Later in the afternoon, we went to the U.S. Embassy, which contains both the diplomatic offices of our local State Department employees as well as the Residence of U.S. Ambassador to India Ken Juster. The President hosted a business roundtable at which he took questions from executives of various companies that had invested, and were planning on investing more, in the United States.
After the roundtable, the President and the First Lady went to the outside of the Residence and thanked the many Embassy staff and their families, who were gathered on the lawn. Our diplomats do terrific work across the many areas in which American and Indian interests intersect.
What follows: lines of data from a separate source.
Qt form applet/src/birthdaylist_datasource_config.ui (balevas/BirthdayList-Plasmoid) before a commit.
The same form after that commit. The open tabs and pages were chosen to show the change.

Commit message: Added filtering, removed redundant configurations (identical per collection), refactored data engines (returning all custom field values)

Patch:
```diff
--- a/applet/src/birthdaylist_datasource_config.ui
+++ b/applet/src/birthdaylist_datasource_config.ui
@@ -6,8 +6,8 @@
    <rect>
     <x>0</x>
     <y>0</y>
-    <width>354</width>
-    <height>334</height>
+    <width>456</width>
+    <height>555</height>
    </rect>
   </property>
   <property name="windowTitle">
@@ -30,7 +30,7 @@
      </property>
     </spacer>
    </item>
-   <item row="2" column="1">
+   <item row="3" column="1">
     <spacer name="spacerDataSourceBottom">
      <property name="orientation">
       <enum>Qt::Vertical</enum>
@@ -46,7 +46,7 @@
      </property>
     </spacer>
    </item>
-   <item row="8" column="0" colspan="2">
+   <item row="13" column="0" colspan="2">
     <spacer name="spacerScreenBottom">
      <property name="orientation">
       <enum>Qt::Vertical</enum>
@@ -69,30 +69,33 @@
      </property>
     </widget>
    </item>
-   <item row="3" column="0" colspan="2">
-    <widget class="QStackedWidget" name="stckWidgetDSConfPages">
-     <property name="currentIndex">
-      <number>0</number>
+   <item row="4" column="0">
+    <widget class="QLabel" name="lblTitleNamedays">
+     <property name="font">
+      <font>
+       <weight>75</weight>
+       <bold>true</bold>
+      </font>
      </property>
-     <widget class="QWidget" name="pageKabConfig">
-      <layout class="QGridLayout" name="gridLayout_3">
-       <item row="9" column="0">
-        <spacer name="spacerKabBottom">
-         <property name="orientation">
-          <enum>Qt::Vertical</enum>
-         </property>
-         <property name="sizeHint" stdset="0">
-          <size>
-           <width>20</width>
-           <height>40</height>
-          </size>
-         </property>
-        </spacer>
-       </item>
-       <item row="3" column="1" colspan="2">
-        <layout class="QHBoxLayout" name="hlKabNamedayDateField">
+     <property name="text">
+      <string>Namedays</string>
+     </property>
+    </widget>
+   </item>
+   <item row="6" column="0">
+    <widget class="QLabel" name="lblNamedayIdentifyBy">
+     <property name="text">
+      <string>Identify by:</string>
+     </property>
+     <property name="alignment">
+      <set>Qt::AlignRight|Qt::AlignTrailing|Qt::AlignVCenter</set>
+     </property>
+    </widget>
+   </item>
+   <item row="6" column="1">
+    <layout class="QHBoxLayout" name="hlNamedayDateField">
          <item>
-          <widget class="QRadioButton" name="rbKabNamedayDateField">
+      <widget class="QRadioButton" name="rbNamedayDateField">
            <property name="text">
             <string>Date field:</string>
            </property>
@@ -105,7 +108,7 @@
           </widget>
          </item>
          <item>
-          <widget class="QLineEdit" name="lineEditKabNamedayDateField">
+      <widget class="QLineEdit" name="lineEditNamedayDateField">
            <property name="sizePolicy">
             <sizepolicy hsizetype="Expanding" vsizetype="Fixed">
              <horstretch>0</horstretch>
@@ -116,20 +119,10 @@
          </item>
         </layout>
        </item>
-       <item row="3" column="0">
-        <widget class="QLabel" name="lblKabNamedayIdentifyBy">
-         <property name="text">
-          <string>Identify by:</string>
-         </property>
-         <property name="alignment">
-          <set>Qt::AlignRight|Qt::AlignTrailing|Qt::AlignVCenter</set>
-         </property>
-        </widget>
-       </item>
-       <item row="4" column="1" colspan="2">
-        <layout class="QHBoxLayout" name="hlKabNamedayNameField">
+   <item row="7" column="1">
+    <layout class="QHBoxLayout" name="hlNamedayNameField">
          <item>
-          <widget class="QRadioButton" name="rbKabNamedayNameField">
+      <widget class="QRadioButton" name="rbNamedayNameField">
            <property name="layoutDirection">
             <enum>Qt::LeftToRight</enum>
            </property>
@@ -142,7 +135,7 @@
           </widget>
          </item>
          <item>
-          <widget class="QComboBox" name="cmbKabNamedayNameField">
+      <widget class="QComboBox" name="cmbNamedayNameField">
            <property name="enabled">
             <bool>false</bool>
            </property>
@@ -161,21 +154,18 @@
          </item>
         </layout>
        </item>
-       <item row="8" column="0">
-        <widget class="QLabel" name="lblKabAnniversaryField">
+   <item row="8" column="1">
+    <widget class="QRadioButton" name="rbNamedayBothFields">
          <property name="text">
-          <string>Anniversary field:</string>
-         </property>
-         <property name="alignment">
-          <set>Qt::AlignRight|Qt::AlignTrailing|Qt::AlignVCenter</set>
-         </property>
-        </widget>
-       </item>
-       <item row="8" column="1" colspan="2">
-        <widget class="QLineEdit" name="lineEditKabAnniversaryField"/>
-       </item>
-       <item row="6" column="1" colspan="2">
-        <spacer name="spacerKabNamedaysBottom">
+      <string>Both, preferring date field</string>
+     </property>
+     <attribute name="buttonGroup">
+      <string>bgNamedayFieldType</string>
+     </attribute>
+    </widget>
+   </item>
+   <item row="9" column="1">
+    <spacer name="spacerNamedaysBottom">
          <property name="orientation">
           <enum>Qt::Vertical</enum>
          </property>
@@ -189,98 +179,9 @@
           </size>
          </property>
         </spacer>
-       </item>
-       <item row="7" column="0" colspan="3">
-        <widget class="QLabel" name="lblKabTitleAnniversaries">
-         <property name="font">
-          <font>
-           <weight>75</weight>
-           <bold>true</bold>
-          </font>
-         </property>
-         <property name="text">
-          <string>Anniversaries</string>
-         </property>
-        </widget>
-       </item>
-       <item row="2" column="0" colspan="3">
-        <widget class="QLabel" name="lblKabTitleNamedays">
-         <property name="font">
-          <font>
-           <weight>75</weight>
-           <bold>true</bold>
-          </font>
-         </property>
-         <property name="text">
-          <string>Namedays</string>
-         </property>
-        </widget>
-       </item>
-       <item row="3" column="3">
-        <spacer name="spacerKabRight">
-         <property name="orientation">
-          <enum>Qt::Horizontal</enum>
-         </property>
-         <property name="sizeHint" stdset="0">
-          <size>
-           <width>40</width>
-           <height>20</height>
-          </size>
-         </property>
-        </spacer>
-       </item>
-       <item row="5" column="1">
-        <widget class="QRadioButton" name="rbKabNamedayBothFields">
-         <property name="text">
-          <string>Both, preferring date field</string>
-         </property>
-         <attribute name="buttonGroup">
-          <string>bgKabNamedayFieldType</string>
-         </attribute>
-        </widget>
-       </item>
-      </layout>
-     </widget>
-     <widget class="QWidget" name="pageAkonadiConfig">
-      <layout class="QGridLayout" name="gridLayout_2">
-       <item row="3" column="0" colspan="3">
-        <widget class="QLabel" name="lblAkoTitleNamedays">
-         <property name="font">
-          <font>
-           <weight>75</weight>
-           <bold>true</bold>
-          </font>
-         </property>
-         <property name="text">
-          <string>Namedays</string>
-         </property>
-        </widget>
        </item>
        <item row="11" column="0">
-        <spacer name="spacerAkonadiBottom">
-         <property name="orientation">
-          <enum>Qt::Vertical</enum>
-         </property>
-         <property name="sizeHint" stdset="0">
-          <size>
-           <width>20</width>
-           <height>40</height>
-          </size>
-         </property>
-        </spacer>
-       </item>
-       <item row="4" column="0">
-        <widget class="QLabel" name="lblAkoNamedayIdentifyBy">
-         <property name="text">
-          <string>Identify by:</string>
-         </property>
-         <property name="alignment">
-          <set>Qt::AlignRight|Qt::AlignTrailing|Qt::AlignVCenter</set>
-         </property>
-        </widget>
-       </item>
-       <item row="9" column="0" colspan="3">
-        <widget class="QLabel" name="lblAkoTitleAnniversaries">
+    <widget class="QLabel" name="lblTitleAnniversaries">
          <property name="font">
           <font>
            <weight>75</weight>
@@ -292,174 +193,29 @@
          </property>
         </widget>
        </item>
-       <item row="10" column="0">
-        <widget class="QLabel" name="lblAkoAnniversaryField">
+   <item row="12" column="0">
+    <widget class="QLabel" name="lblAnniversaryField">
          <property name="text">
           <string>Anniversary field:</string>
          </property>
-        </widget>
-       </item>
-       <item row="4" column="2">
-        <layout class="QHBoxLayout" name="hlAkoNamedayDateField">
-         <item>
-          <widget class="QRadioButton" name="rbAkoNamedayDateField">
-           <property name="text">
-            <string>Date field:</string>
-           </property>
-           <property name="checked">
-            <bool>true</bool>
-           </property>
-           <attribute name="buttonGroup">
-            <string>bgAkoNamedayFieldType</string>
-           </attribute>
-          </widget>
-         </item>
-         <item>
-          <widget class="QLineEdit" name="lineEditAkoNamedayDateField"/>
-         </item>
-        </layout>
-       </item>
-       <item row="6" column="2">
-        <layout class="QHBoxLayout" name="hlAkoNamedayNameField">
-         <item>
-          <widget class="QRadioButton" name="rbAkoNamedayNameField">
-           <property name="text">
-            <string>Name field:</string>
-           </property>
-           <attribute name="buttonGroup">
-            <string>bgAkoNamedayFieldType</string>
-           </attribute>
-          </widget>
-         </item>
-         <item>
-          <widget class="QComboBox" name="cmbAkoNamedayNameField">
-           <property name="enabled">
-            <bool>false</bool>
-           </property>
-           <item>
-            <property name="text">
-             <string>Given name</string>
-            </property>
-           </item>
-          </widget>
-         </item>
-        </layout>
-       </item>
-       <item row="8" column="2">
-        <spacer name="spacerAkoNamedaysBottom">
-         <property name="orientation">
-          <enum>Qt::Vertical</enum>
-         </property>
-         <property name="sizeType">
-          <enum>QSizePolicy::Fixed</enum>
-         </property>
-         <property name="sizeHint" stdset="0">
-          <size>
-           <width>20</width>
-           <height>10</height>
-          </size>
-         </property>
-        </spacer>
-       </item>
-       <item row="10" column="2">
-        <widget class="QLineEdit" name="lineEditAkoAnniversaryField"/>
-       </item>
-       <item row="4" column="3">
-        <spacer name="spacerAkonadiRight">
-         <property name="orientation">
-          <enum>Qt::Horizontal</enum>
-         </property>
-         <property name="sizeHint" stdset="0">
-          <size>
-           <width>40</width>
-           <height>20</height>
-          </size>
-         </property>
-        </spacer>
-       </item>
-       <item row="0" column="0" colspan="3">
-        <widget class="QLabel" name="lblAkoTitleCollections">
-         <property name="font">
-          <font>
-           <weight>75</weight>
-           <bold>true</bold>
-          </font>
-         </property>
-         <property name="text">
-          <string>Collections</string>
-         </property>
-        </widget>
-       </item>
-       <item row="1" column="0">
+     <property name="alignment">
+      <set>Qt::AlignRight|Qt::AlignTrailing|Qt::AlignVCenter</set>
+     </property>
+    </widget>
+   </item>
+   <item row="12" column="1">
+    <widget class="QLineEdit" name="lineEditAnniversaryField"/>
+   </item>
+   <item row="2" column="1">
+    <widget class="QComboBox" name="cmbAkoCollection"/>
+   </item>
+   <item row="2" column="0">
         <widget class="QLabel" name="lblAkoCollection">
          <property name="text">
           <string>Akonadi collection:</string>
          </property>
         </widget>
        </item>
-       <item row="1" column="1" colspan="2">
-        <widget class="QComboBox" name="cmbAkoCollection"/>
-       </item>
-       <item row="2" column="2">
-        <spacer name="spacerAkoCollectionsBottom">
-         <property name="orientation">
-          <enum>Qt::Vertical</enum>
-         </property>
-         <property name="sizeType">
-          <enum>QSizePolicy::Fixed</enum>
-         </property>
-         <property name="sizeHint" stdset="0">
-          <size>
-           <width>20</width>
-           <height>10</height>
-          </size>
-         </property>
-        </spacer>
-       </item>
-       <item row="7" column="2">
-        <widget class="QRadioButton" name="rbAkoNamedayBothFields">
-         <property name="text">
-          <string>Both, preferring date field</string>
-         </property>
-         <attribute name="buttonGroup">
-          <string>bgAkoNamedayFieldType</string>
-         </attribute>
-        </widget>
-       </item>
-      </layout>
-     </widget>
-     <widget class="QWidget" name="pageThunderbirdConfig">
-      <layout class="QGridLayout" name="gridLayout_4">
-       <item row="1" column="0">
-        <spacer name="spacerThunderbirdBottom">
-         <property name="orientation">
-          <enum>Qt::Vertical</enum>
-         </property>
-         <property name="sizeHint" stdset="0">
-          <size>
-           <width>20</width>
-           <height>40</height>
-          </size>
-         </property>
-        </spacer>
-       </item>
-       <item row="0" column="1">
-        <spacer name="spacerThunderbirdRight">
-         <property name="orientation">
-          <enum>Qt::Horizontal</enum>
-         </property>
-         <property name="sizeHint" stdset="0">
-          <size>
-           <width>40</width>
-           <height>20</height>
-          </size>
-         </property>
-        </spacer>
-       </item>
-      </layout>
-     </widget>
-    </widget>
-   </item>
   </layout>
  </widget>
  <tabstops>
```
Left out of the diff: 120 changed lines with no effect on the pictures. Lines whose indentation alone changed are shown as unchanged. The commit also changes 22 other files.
I personally appreciate all they do to represent us in India (and in particular, Nathan Halat, a smart, dedicated Foreign Service Officer who drew the short straw and was stuck with me during the trip)!
I won’t forget the evening’s events anytime soon. The President of India, Ram Nath Kovind, who is the country’s ceremonial head of state, hosted a State Banquet in honor of the President and the First Lady. Our hosts decorated the Rashtrapati Bhavan, the official residence of the President of India, in colored lights reflecting the flags each of our countries (saffron, white, and green for India, and red, white, and blue for the United States).
The interior was spectacularly adorned as well, from the room into which the Presidents and First Ladies entered and through which they walked the receiving line, to the banquet hall itself.
(After the dinner, I managed to sneak in a selfie with fellow State Banquet attendee A.R. Rahman, the Academy Award- and Grammy Award-winning musician who composed the soundtrack for the 2008 hit movie Slumdog Millionaire.)
And then, seemingly just a moment after we’d arrived, it was time to return home. Even that part of the trip was memorable— mainly because of the ride home. I’d seen pictures of it and seen movies about it, but I had never before flown on Air Force One. It gave me chills to get an up-close view of the plane with the iconic “United States of America” emblazoned on the side.
It was incredible to be on board and see the professional Air Force staff at work. And I can reveal that they stock a good number of Reese’s Peanut Butter Cups (helpful for me), among other accoutrements.
Having returned to the United States, I’ve had a chance to reflect on the trip to India. I feel an even deeper appreciation of the common values our countries share, an even stronger determination to help bring the world’s oldest and largest democracies even closer together, and ever more gratitude for all it means to be an Indian-American. This trip was professionally and personally meaningful for me, and I’ll always cherish the opportunity.